Remember This One in July

My ardent interest in Super Natural Cooking continues, this time with a buckwheat noodle salad called Otsu. In Japanese, otsu means something "strange, quaint, stylish, chic, spicy, witty, tasty or romantic." Although that's hardly a specific definition, it actually does a pretty good job of summing up this dish. There's a nice interplay of hot and cool, with a fiery dressing (made from lemon zest, lemon juice, ginger, honey, cayenne, rice vinegar and soy sauce) tempered by refreshing cucumbers, scallions and pan-seared tofu. And, as author Heidi Swanson writes, "Unlike many pasta recipes that leave you feeling weighed down and sluggish, this one makes for a healthy, invigorating, and energizing meal that will quickly become a favorite." I agree: as the recipe makes a substantial amount of food, I wound up eating this for lunch a few days, and can report that eating a portion of it sitting on a bench in the park at 1:00 did not result in me slumped over my desk back at the office at 3:00.

A few notes on the recipe: cooking the tofu until it is browned takes some time. Be patient, because it's worth the extra minutes to get the tofu a slightly crispy crust. Also, the recipe calls for shoyu sauce in the dressing. I substituted soy sauce, and while I know it's not the same (shoyo is apparently more complex), it turned out fine. I also used regular rice vinegar (my bottle doesn't say if it's made with white or brown rice). Again, things tasted great.

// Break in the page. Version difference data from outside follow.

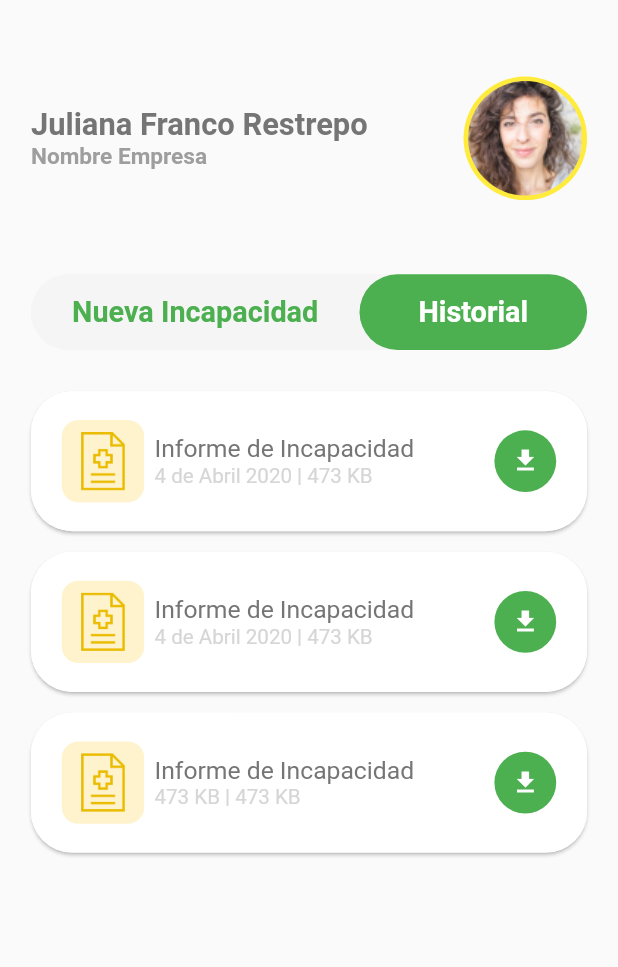
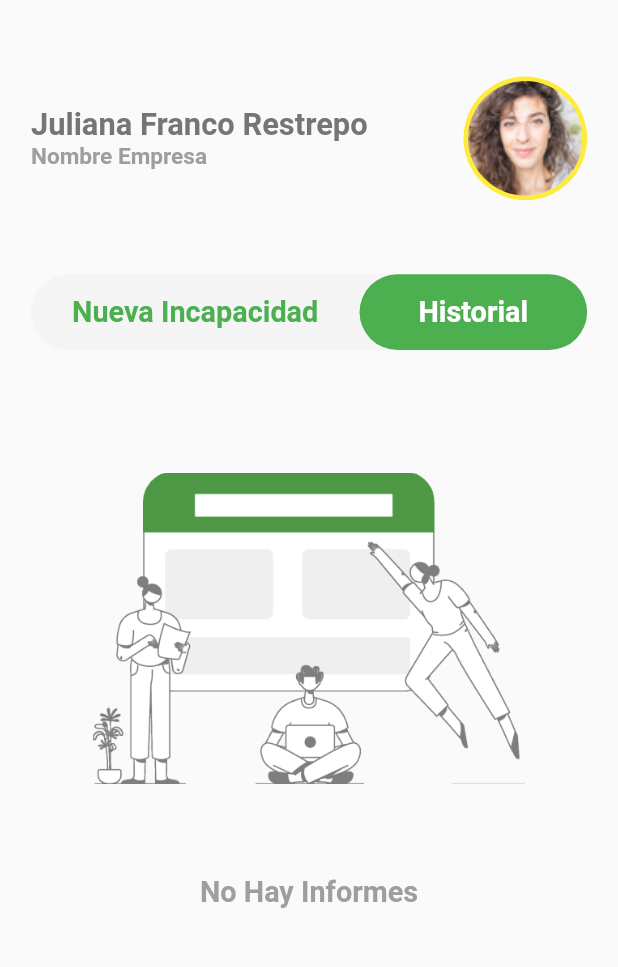
Before and after one commit to juanquiceno1/proservis, a Flutter app: the ReporteIncapacidadScreen screen opened by its route, after a tap on "Historial", on a phone screen of 412 x 824 dp, the part 82-1049 px from its top. Run offline on Flutter 3.47's test engine with Material 2 defaults, Android fonts, the light colour scheme and no system bars; our stand-ins replace dotted_border, file_picker, sizer.

Commit message:
Se completa vista reporte incapacidad y se da manejo al mostrar imagene si no hay historial

```diff
--- a/lib/src/pages/Widget/historial_incapacidad.dart
+++ b/lib/src/pages/Widget/historial_incapacidad.dart
@@ -1,8 +1,7 @@
 import 'package:flutter/material.dart';
 import 'package:proservis/src/models/descripcion_tarjeta_model.dart';
-
+import 'package:sizer/sizer.dart';
 import 'tarjeta_descricion.dart';
-
 
 class HistorialIncapacidad extends StatefulWidget {
   // final List<DescripcionModel> data
@@ -14,27 +13,27 @@ class _HistorialIncapacidadState extends State<HistorialIncapacidad> {
 
   late DescripcionList _card;
   final List<Map<String, dynamic>> _data = [
-    {
-      'image': 'incapacidad.png',
-      'title': 'Informe de Incapacidad',
-      'description': '4 de Abril 2020',
-      'size': '473 KB',
-      'download': 'Comprobante de Pago'
-    },
-    {
-      'image': 'incapacidad.png',
-      'title': 'Informe de Incapacidad',
-      'description':'4 de Abril 2020',
-      'size': '473 KB',
-      'download': 'Certificado Ingresos y Retenciones'
-    },
-    {
-      'image': 'incapacidad.png',
-      'title': 'Informe de Incapacidad',
-      'description': '473 KB',
-      'size': '473 KB',
-      'download': 'Seguridad Social',
-    }
+    // {
+    //   'image': 'incapacidad.png',
+    //   'title': 'Informe de Incapacidad',
+    //   'description': '4 de Abril 2020',
+    //   'size': '473 KB',
+    //   'download': 'Comprobante de Pago'
+    // },
+    // {
+    //   'image': 'incapacidad.png',
+    //   'title': 'Informe de Incapacidad',
+    //   'description':'4 de Abril 2020',
+    //   'size': '473 KB',
+    //   'download': 'Certificado Ingresos y Retenciones'
+    // },
+    // {
+    //   'image': 'incapacidad.png',
+    //   'title': 'Informe de Incapacidad',
+    //   'description': '473 KB',
+    //   'size': '473 KB',
+    //   'download': 'Seguridad Social',
+    // }
   ];
 
   @override
@@ -55,8 +54,27 @@ class _HistorialIncapacidadState extends State<HistorialIncapacidad> {
   @override
   Widget build(BuildContext context) => Column(
     children: [
-      for (DescripcionModel item in _card.data)
-        TarjetaDescripcion(data: item,)
+      if( _card.data.isNotEmpty)
+        for (DescripcionModel item in _card.data)
+          TarjetaDescripcion(data: item,)
+      else
+        Column(
+          children: [
+            Image.asset(
+              'assets/nodata.png',
+              height: 40.h,
+              width: 70.w,
+            ),
+            Text(
+              'No Hay Informes',
+              style: TextStyle(
+                color: Colors.grey,
+                fontSize: 14.sp,
+                fontWeight: FontWeight.bold
+              ),
+            )
+          ],
+        )
     ],
   );
 }
--- a/lib/src/pages/Widget/new_incapacity.dart
+++ b/lib/src/pages/Widget/new_incapacity.dart
@@ -1,3 +1,4 @@
+import 'package:dotted_border/dotted_border.dart';
 import 'package:file_picker/file_picker.dart';
 import 'package:flutter/material.dart';
 import 'package:sizer/sizer.dart';
@@ -25,8 +26,17 @@ class _NewIncapacityState extends State<NewIncapacity> {
   DateTime _selecteddatesend = DateTime.now();
   TimeOfDay _selectedtime = TimeOfDay.now();
 
-  bool _isfile = false;
   bool _isChecked = false;
+  List<String> _itemsdrop =  [
+    'Apple','Banana','Grapes','Orange','watermelon','Pineapple',
+    '1Apple','1Banana','1Grapes','1Orange','1watermelon','1Pineapple',
+    '2Apple','2Banana','2Grapes','2Orange','2watermelon','2Pineapple',
+    '3Apple','3Banana','3Grapes','3Orange','3watermelon','3Pineapple',
+    '4Apple','4Banana','4Grapes','4Orange','4watermelon','4Pineapple',
+    '5Apple','5Banana','5Grapes','5Orange','5watermelon','5Pineapple',
+    '6Apple','6Banana','6Grapes','6Orange','6watermelon','6Pineapple',
+  ];
+  var _items;
 
   Color _getColor(Set<MaterialState> states) {
     const Set<MaterialState> interactiveStates = <MaterialState>{
@@ -114,11 +124,6 @@ class _NewIncapacityState extends State<NewIncapacity> {
                 _timeController,
                 () async{
                   final TimeOfDay? selected = await _selectTime(context);
-                  // await showTimePicker(
-                  //   context: context,
-                  //   initialTime: _selectedtime,
-                  // );
-                  print('====');
                   if (selected != null /* && selected != _selectedtime */)
                   setState(() {
                     _selectedtime = selected;
@@ -184,6 +189,7 @@ class _NewIncapacityState extends State<NewIncapacity> {
 
           }
         ),
+        SizedBox(height: 10.sp,),
         _descriptionform(
           context,
           'Descripcion Escribe aca lo sucedido. Maximo 500 caracteres.',
@@ -193,7 +199,7 @@ class _NewIncapacityState extends State<NewIncapacity> {
 
           }
         ),
-
+        SizedBox(height: 10.sp,),
         GestureDetector(
           onTap: () async {
             FilePickerResult? _result = await FilePicker.platform.pickFiles(
@@ -201,22 +207,24 @@ class _NewIncapacityState extends State<NewIncapacity> {
               allowedExtensions: ['jpg', 'png','pdf', 'doc'],
             );
             // FilePickerResult? result = await FilePicker.platform.pickFiles();
-
             if (_result != null) {
-              _isfile = true;
               PlatformFile file = _result.files.first;
-
               print(file.name);
               print(file.bytes);
               print(file.size);
               print(file.extension);
               print(file.path);
             } else {
-              _isfile = false;
               print('sin nada');
               // User canceled the picker
             }
           },
+          child: DottedBorder(
+            color: Colors.green,
+            strokeWidth: 1,
+            dashPattern: [5],
+            radius: Radius.circular(50),
+            borderType: BorderType.RRect,
             child: Container(
               padding: EdgeInsets.symmetric(horizontal: 7.w, vertical: 20.sp),
               decoration: BoxDecoration(
@@ -254,6 +262,7 @@ class _NewIncapacityState extends State<NewIncapacity> {
                     height: 22.sp,
                   )
                 ],
+              ),
             ),
           ),
         ),
@@ -342,21 +351,20 @@ class _NewIncapacityState extends State<NewIncapacity> {
   Widget _textformpoint(BuildContext context, /* FocusNode focus, */ String description,
   String icon, TextEditingController controller ,VoidCallback funtion) => Padding(
     padding: EdgeInsets.symmetric(vertical:5.sp),
-    child: TextFormField(
-      // focusNode: focus,
-      controller: controller,
-      onTap: funtion,
-      readOnly: false,
-      textCapitalization: TextCapitalization.sentences,
-      obscureText: false,
-      keyboardType: TextInputType.text,
-      textInputAction: TextInputAction.done,
-      onFieldSubmitted: (value) {
+    child: DropdownButtonFormField(
 
+      items: _itemsdrop.map((String item) {
+        return new DropdownMenuItem(
+          value: item,
+          child: Text(item),
+        );
+      }).toList(),
+      onChanged: (newValue) {
+        // do other stuff with _item
+        setState(() => _items = newValue);
       },
-      style: TextStyle(color: Colors.black, fontSize: 11.sp),
-      cursorColor: Colors.green,
-      decoration:InputDecoration(
+      value: _items,
+      decoration: InputDecoration(
         fillColor: Colors.green[50],
         prefixIcon: Padding(
           padding: EdgeInsets.only(left: 5.sp),
@@ -368,16 +376,6 @@ class _NewIncapacityState extends State<NewIncapacity> {
         ),
         prefixIconConstraints: BoxConstraints(
           maxHeight: 20.sp
-        ),
-        suffixIcon: IconButton(
-          onPressed: (){
-
-          },
-          icon: Icon(
-            Icons.keyboard_arrow_down_rounded,
-            color: Colors.grey,
-            size: 24.0,
-          ),
         ),
         labelText: description,
         labelStyle: TextStyle(
@@ -393,14 +391,6 @@ class _NewIncapacityState extends State<NewIncapacity> {
         enabledBorder: outline(50, 1, Colors.green),
         focusedErrorBorder: outline(50, 1, Colors.green)
       ),
-      validator: (value) {
-        if (value!.isEmpty) {
-          return '$description Requerido';
-        } else {
-          return null;
-        }
-      },
-      onSaved: (value) {},
     ),
   );
 
--- a/pubspec.yaml
+++ b/pubspec.yaml
@@ -31,6 +31,7 @@ dependencies:
   #View
   sizer: ^2.0.13
   file_picker: ^4.1.6
+  dotted_border: ^2.0.0+1
 
 dev_dependencies:
   flutter_test:
```
Also changed, not shown: assets/nodata.png (added), pubspec.lock. Lines whose indentation alone changed are shown as unchanged.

I'm keeping this recipe in my file, for sure. I have a feeling it'll come in very handy on steamy summer days, when I want something "strange, quaint, stylish, chic, spicy, witty, tasty or romantic" but just don't feel like eating a hot dog.--S


Grated zest of 1 lemon
Fresh ginger, cut into a 1-inch cube, peeled, and grated
1 T honey
3/4 t cayenne
3/4 t fine-grain sea salt
1 T freshly squeezed lemon juice
1/4 c unseasoned brown-rice vinegar
1/3 c shoyu sauce
2 T extra-virgin olive oil
2 T toasted sesame oil

12 oz. dried soba noodles
12 oz. extra-firm nigari tofu
1/4 c chopped fresh cilantro
3 green onions, thinly sliced
1/2 cucumber, peeled, cut in half lengthwise, seeded, and thinly sliced
1 small handful of cilantro sprigs, for garnish
1/4 c toasted sesame seeds, for garnish

1. Make the dressing by combining the zest, ginger, honey, cayenne, and salt in a food processor (or use a hand blender) and process until smooth. Add the lemon juice, rice vinegar, and shoyu, and pulse to combine. With the machine running, drizzle in the oils.
2. Cook the soba in plenty of rapidly boiling salted water just until tender, then drain and rinse under cold running water.
3. While the pasta is cooking, drain the tofu, pat it dry, and cut it into rectangles roughly the size of your thumb (½ inch thick and 1 inch long). Cook the tofu in a dry nonstick (or well-seasoned) skillet over medium-high heat for a few minutes, until the pieces are browned on one side. Toss gently once or twice, then continue cooking for another minute or so, until the tofu is firm, golden, and bouncy.
4. In a large mixing bowl, combine the soba, the ¼ cup cilantro, the green onions, cucumber, and about ⅔ cup of the dressing. Toss until well combined. Add the tofu and toss again gently. Serve on a platter, garnished with the cilantro sprigs and the toasted sesame seeds.

Recipe courtesy of Super Natural Cooking

1 comment:

Michael Natkin said...

This is one of my favorite dishes. The combination of flavors and textures is amazing. Here's my version.